                Federal Communications Commission
                     Washington, D.C.  20554

In the Matter of                 )
   Complainant,                  )
                                )    File No. EB-00-MD-19
              v.                 )
VERIZON SOUTH INC.,              )
    Respondent.                          )


 Adopted: April 16, 2004              Released:  April 21, 2004

By the Commission:


     1.   In this Order, we deny the parties' joint motion to 
vacate1 the Commission's November 7, 2003 Memorandum Opinion and 
Order granting a supplemental complaint for damages filed by 
Starpower Communications, LLC (``Starpower'') against Verizon 
South Inc. (``Verizon South'').2  According to the Motion, we 
should grant the parties' request because vacatur of the Damages 
Order is an ``integral part of a global settlement of the 
parties' long running disputes'' at the Commission and in other 
fora.3  As discussed below, although we strongly support efforts 
by parties to settle disputes, we deny the Motion because the 
parties have not satisfied their heavy burden of demonstrating 
that there are special circumstances beyond the mere fact of 
settlement that warrant vacatur of the Commission's decision.

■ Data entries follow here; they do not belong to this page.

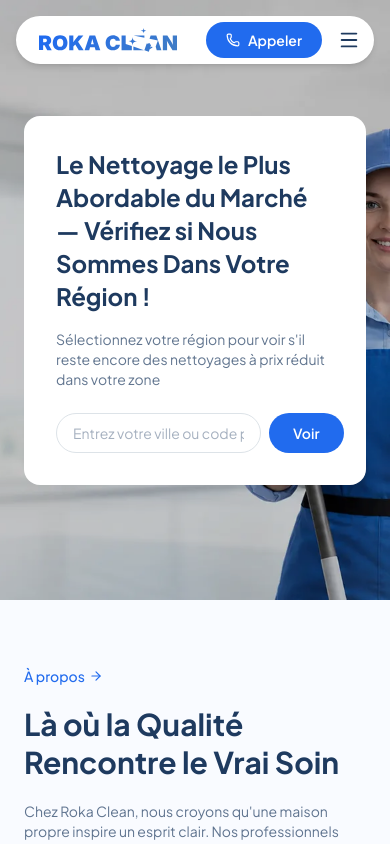
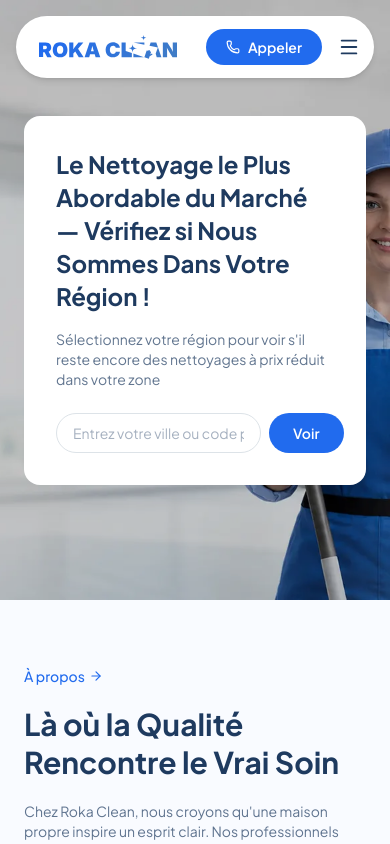
Before and after one commit to mehdibenrabiaa/roka_clean, a Next.js app: page / in a window 390 px wide. Shown: the top 844 px of the page. Built offline with nearby package versions, Linux system fonts and the light colour scheme.

Commit message:
Taller mobile navbar

```diff
--- a/src/components/Navbar.tsx
+++ b/src/components/Navbar.tsx
@@ -22,7 +22,7 @@ const navLinks = [
 export default function Navbar() {
   return (
     <header className="fixed top-0 left-0 right-0 z-50 w-full px-4 py-4 flex flex-col items-center">
-      <nav className="w-full max-w-6xl bg-white rounded-full px-[6px] py-[5px] flex items-center justify-between shadow-md">
+      <nav className="w-full max-w-6xl bg-white rounded-full px-[6px] py-3 md:py-[5px] flex items-center justify-between shadow-md">
 
         {/* Logo */}
         <Link href="/" className="flex items-center ml-4">
```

     2.   In the Damages Order, the Commission awarded damages to 
Starpower in the amount of $12,059,149 for reciprocal 
compensation that Verizon South owed for Starpower's delivery of 
traffic to Starpower's Internet Service Provider (``ISP'') 
customers, including customers served by Starpower through 
``virtual NXX'' arrangements.4  The Commission concluded that 
Starpower was entitled to damages because Verizon South had 
stipulated in the liability phase of the proceeding that it rated 
and billed the ISP-bound calls in dispute as local traffic under 
its applicable state tariff, and because the interconnection 
agreement between the parties required Verizon South to pay 
reciprocal compensation for the termination of local traffic as 
defined in that tariff.5  

     3.   On November 25, 2003, Starpower and Verizon South filed 
the Motion, which explains that the parties reached an agreement 
to settle not only the dispute associated with the Damages Order, 
but also other disputes (pending and future) between Starpower 
and various Verizon entities.6  According to the Motion, most of 
the disputes involve the parties' obligations to pay reciprocal 
compensation, including a matter before this Commission,7 a 
matter before the United States Court of Appeals for the Fourth 
Circuit,8 and a matter before the District of Columbia Public 
Service Commission,9 all of which were pending when the Motion 
was filed.10  Since the filing of the Motion, however, the 
parties have sought and obtained dismissal of these three 
proceedings.11  As part of the settlement, the parties 
purportedly have reached agreement on how compensation for ISP-
bound traffic will be addressed on a going-forward basis in their 
interconnection agreements.12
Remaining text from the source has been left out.